[Opening DATA TO EXAMINE section]
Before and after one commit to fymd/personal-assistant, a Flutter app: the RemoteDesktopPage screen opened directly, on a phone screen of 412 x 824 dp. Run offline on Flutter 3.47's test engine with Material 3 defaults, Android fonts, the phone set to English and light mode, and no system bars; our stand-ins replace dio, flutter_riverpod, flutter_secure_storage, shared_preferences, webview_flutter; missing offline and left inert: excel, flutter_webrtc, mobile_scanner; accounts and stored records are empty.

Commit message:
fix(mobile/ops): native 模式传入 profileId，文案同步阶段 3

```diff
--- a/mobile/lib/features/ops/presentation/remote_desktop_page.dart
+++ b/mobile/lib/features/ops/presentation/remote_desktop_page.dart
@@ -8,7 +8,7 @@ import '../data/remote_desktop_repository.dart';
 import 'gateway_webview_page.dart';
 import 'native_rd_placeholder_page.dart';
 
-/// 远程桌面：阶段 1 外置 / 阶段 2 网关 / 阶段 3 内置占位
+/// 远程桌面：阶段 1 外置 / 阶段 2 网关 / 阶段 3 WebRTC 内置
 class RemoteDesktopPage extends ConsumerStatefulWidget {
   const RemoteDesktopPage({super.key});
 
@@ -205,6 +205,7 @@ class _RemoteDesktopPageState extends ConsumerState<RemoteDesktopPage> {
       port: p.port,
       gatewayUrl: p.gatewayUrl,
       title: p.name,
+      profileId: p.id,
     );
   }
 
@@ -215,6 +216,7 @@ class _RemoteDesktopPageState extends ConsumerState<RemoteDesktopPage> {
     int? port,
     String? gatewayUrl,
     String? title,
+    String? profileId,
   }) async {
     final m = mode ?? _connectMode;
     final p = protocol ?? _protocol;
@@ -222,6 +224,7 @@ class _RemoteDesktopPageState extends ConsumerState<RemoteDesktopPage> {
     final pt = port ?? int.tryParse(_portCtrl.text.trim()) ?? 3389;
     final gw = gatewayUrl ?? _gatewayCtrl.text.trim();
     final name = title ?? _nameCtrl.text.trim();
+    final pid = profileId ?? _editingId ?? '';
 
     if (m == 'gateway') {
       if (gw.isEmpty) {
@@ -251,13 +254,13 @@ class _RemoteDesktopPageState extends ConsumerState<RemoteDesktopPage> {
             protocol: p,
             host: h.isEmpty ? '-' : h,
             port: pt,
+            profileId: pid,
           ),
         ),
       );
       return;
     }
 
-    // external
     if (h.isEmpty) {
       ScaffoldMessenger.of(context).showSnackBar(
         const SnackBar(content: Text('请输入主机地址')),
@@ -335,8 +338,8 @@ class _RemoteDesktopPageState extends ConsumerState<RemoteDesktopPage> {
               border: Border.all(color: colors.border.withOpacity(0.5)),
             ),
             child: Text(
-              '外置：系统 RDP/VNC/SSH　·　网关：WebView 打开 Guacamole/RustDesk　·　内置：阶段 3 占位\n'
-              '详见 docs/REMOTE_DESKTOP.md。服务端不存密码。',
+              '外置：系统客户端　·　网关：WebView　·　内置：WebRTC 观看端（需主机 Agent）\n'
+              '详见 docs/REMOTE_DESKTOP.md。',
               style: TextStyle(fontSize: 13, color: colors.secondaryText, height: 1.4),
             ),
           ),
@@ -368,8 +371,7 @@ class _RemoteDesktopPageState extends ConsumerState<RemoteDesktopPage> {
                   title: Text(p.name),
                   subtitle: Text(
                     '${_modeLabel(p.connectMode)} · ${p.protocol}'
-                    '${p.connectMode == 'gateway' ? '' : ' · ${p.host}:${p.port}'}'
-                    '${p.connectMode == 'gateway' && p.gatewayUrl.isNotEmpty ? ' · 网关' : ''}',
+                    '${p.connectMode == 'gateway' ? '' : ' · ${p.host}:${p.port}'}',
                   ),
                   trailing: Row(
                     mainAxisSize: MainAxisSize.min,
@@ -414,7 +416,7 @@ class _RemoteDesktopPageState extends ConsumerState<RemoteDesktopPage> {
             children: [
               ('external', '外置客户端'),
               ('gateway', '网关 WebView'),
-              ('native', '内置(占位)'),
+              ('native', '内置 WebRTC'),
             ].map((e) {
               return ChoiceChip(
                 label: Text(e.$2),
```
[Closing DATA TO EXAMINE section]
• [WORK INSTRUCTION]:
Across all lines above, count those with the string "final". Only the number is wanted.

• [FINISHED EXERCISE]:
6